Shelter observations: With both the Coltrane and Rumsey albums I heard very good tonal make-up of the mid-range, nice highs, and good attack with the drums and piano. The bass has good weight and presence to it, but not quite as well defined as the Ortofon. The Brookmeyer album sounded great with both cartridges, but shined with the Shelter cartridge. You can hear the saxophonist’s (Stan Getz) breathing and the pad strike as the sax is being played – awesome! Additionally, it appeared that the Shelter was able to put a little more space between the instruments. Overall the there is an organic, natural tone to the Shelter cartridge that is engaging and draws you into the music.
While I still have some work to do to get the best out of the Shelter through the Aesthetix phono stage, I’m enjoying this new facet of my system and the music produced from the mono recordings. So much so that I just ordered John Coltrane The Atlantic Years in Mono box set and I think Santa may be bringing me a Beatles mono box set.
Cartridges being compared:
Ortofon A-90 specs:
Output voltage: 0.270 mV
Channel separation: >22dB
Frequency range: 10Hz to 80kHz
Stylus type: 5/100 special polished nude Ortofon replicant
Tracking force range: 2.3g (2.0 to 2.5g)
Recommended load impedance: >10 ohms
Stylus profile: 0.65 Mil Conical
Weight: 8.1 grams
Recommended Tracking: 1.4-1.8 grams
Recommended Loading: 47k
Frequency Response: 20Hz-20kHz, +/-2dB
Separation: 25dB at 1kHz

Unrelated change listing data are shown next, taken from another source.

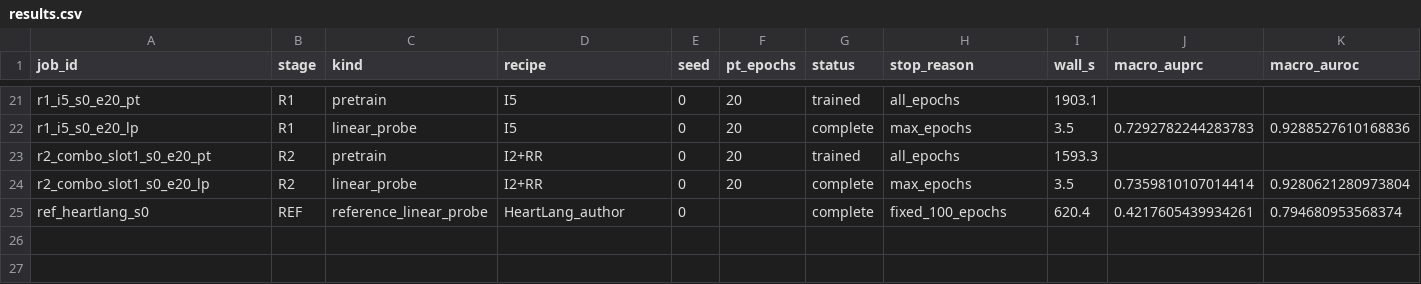
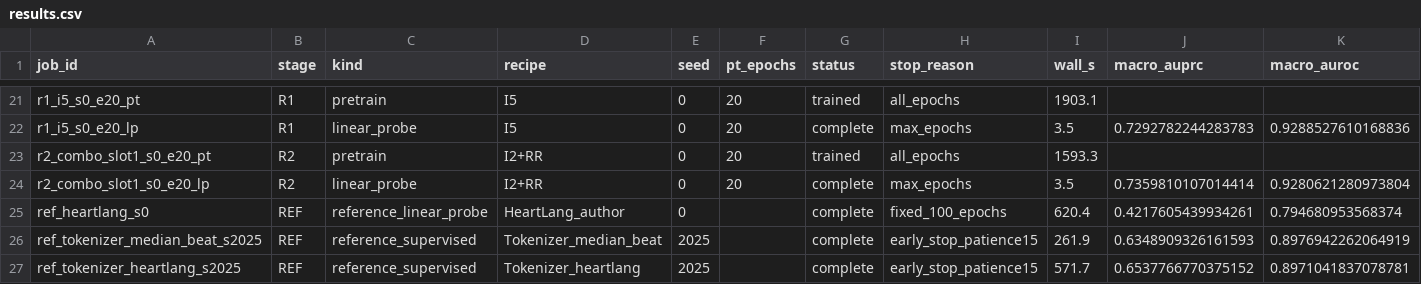
Before and after one commit to geziang/ECG, a CSV file: ECG_SSL_LFBT-main/runlog/THESIS_INC_20261024/results.csv, drawn as a sheet; only a part is shown, gaps mark what is left out; rows hold the shown columns only; the diff names each change by its address in the sheet, - before the commit and + after, or states it on an @@ line.

```diff
--- a/ECG_SSL_LFBT-main/runlog/THESIS_INC_20261024/results.csv
+++ b/ECG_SSL_LFBT-main/runlog/THESIS_INC_20261024/results.csv
+row 26: ref_tokenizer_median_beat_s2025 | REF | reference_supervised | Tokenizer_median_beat | 2025 |  | complete | early_stop_patience15 | 261.9 | 0.6348909326161593 | 0.8976942262064919
+row 27: ref_tokenizer_heartlang_s2025 | REF | reference_supervised | Tokenizer_heartlang | 2025 |  | complete | early_stop_patience15 | 571.7 | 0.6537766770375152 | 0.8971041837078781
```
Also changed, not shown: ECG_SSL_LFBT-main/runlog/THESIS_INC_20261024/resource_usage.csv, 12 other files.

VPI Prime turntable, Aesthetix Rhea phono stage, PS Audio BHK Signature Preamp, Conrad Johnson MV60se power amp and Wilson Duette speakers. Interconnects, speaker cables and power cords are primarily synergistic research. Power conditioning with Synergistic Research Power Cell 10 III and a PS Audio Power Plant Premier.